◆ **REQUIREMENT**:
Pull every line of the entries that has the word "same".
○ ○ ○ ○ ○ ○ ○
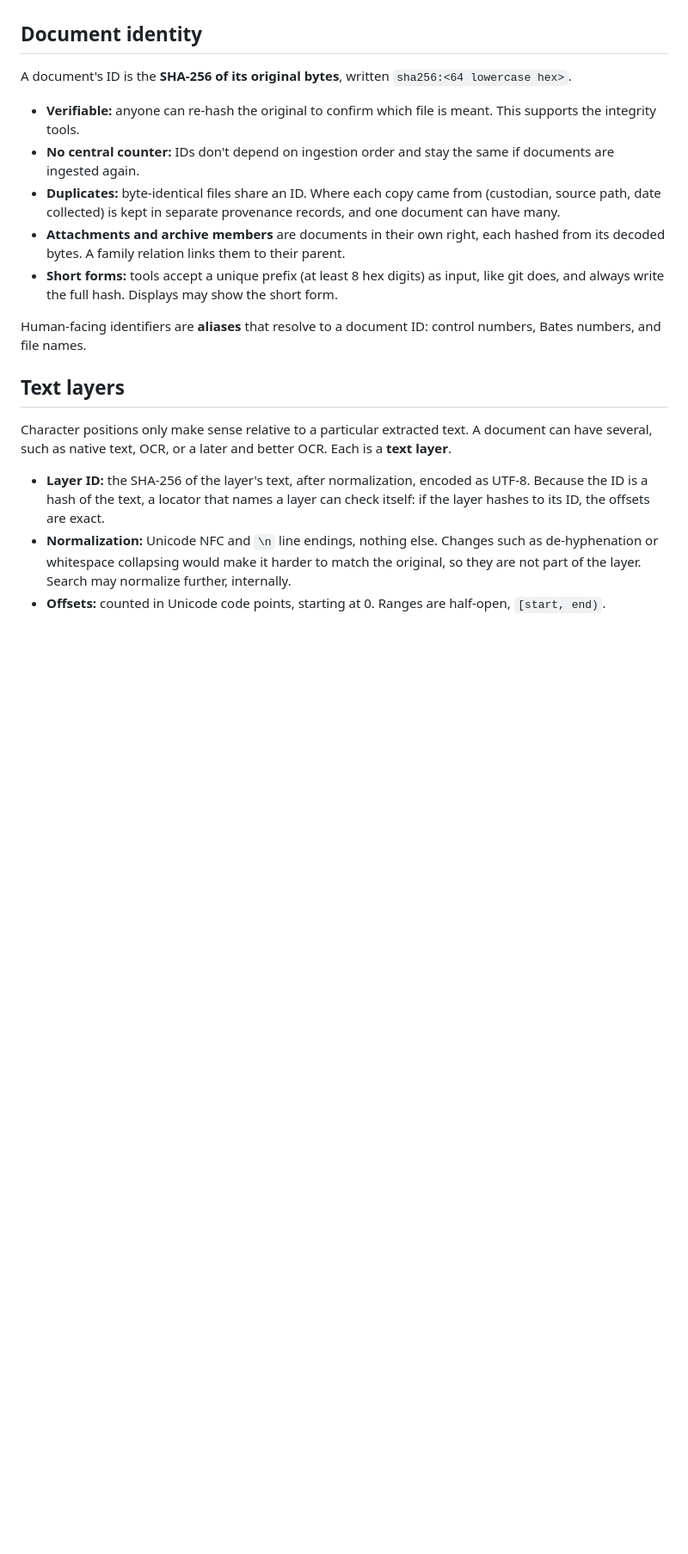
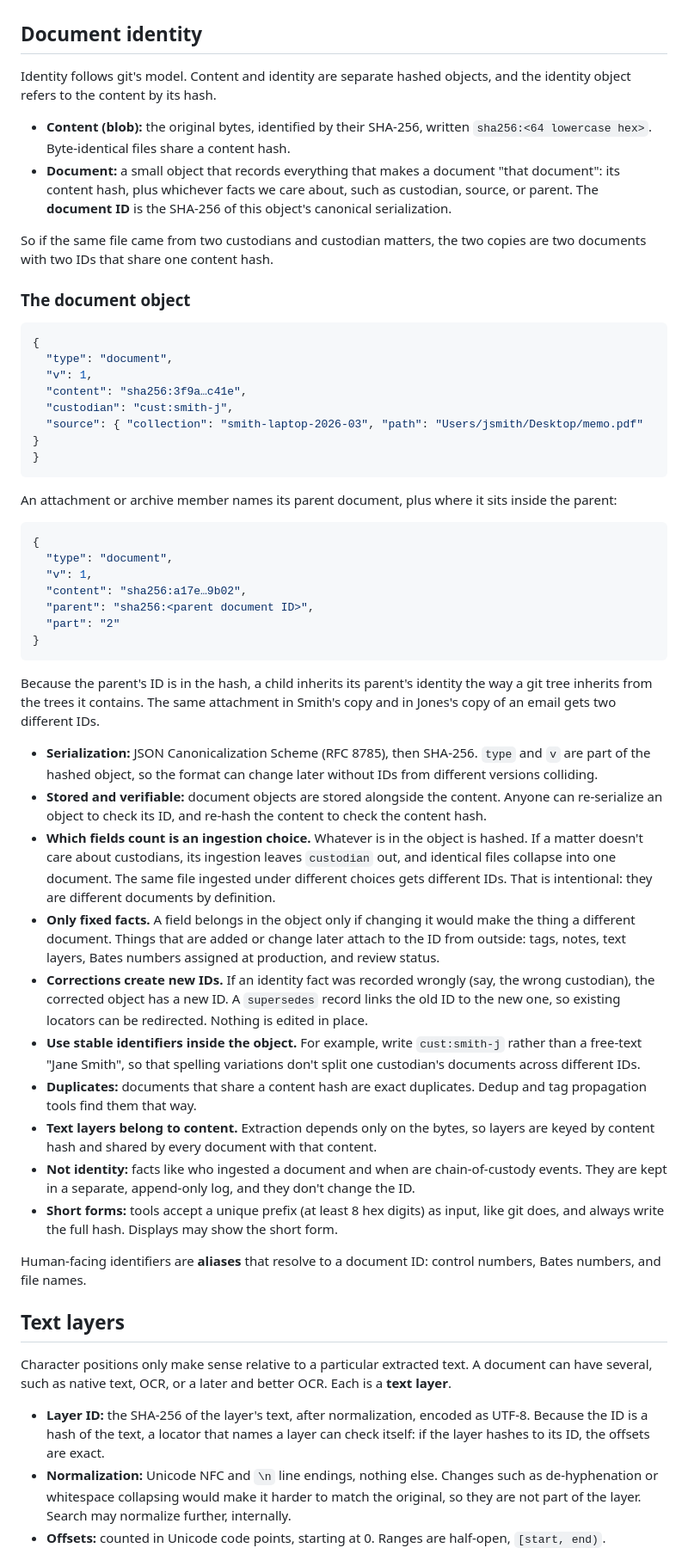
Before and after one commit to ellbur/adhocdocs, a Markdown page: LOCATORS.md, the part around one of its changes. Shown at 86% size. GitHub-like rendering; blank space fills up the shorter version.

Commit message:
Locators: git-style document identity covering custodian, source, parent
Co-Authored-By: Claude Opus 5.5 <noreply@anthropic.com>
Claude-Session: https://claude.ai/code/session_015jvxGeGykQ1pp86hAWaQmD

````diff
--- a/LOCATORS.md
+++ b/LOCATORS.md
@@ -36,18 +36,79 @@ Where an existing standard fits, this format borrows from it:
 
 ## Document identity
 
-A document's ID is the **SHA-256 of its original bytes**, written
-`sha256:<64 lowercase hex>`.
+Identity follows git's model. Content and identity are separate hashed
+objects, and the identity object refers to the content by its hash.
 
-- **Verifiable:** anyone can re-hash the original to confirm which file is
-  meant. This supports the integrity tools.
-- **No central counter:** IDs don't depend on ingestion order and stay the
-  same if documents are ingested again.
-- **Duplicates:** byte-identical files share an ID. Where each copy came from
-  (custodian, source path, date collected) is kept in separate provenance
-  records, and one document can have many.
-- **Attachments and archive members** are documents in their own right, each
-  hashed from its decoded bytes. A family relation links them to their parent.
+- **Content (blob):** the original bytes, identified by their SHA-256,
+  written `sha256:<64 lowercase hex>`. Byte-identical files share a content
+  hash.
+- **Document:** a small object that records everything that makes a document
+  "that document": its content hash, plus whichever facts we care about, such
+  as custodian, source, or parent. The **document ID** is the SHA-256 of this
+  object's canonical serialization.
+
+So if the same file came from two custodians and custodian matters, the two
+copies are two documents with two IDs that share one content hash.
+
+### The document object
+
+```json
+{
+  "type": "document",
+  "v": 1,
+  "content": "sha256:3f9a…c41e",
+  "custodian": "cust:smith-j",
+  "source": { "collection": "smith-laptop-2026-03", "path": "Users/jsmith/Desktop/memo.pdf" }
+}
+```
+
+An attachment or archive member names its parent document, plus where it sits
+inside the parent:
+
+```json
+{
+  "type": "document",
+  "v": 1,
+  "content": "sha256:a17e…9b02",
+  "parent": "sha256:<parent document ID>",
+  "part": "2"
+}
+```
+
+Because the parent's ID is in the hash, a child inherits its parent's identity
+the way a git tree inherits from the trees it contains. The same attachment in
+Smith's copy and in Jones's copy of an email gets two different IDs.
+
+- **Serialization:** JSON Canonicalization Scheme (RFC 8785), then SHA-256.
+  `type` and `v` are part of the hashed object, so the format can change later
+  without IDs from different versions colliding.
+- **Stored and verifiable:** document objects are stored alongside the
+  content. Anyone can re-serialize an object to check its ID, and re-hash the
+  content to check the content hash.
+- **Which fields count is an ingestion choice.** Whatever is in the object is
+  hashed. If a matter doesn't care about custodians, its ingestion leaves
+  `custodian` out, and identical files collapse into one document. The same
+  file ingested under different choices gets different IDs. That is
+  intentional: they are different documents by definition.
+- **Only fixed facts.** A field belongs in the object only if changing it
+  would make the thing a different document. Things that are added or change
+  later attach to the ID from outside: tags, notes, text layers, Bates numbers
+  assigned at production, and review status.
+- **Corrections create new IDs.** If an identity fact was recorded wrongly
+  (say, the wrong custodian), the corrected object has a new ID. A
+  `supersedes` record links the old ID to the new one, so existing locators
+  can be redirected. Nothing is edited in place.
+- **Use stable identifiers inside the object.** For example, write
+  `cust:smith-j` rather than a free-text "Jane Smith", so that spelling
+  variations don't split one custodian's documents across different IDs.
+- **Duplicates:** documents that share a content hash are exact duplicates.
+  Dedup and tag propagation tools find them that way.
+- **Text layers belong to content.** Extraction depends only on the bytes,
+  so layers are keyed by content hash and shared by every document with that
+  content.
+- **Not identity:** facts like who ingested a document and when are
+  chain-of-custody events. They are kept in a separate, append-only log, and
+  they don't change the ID.
 - **Short forms:** tools accept a unique prefix (at least 8 hex digits) as
   input, like git does, and always write the full hash. Displays may show the
   short form.
````
Also changed, not shown: other parts of LOCATORS.md (+6 -5 lines).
○ ○ ○ ○ ○ ○ ○
◆ **SOLUTION TO THE PROBLEM**:
-  same if documents are ingested again.
+So if the same file came from two custodians and custodian matters, the two
+the way a git tree inherits from the trees it contains. The same attachment in
+  `custodian` out, and identical files collapse into one document. The same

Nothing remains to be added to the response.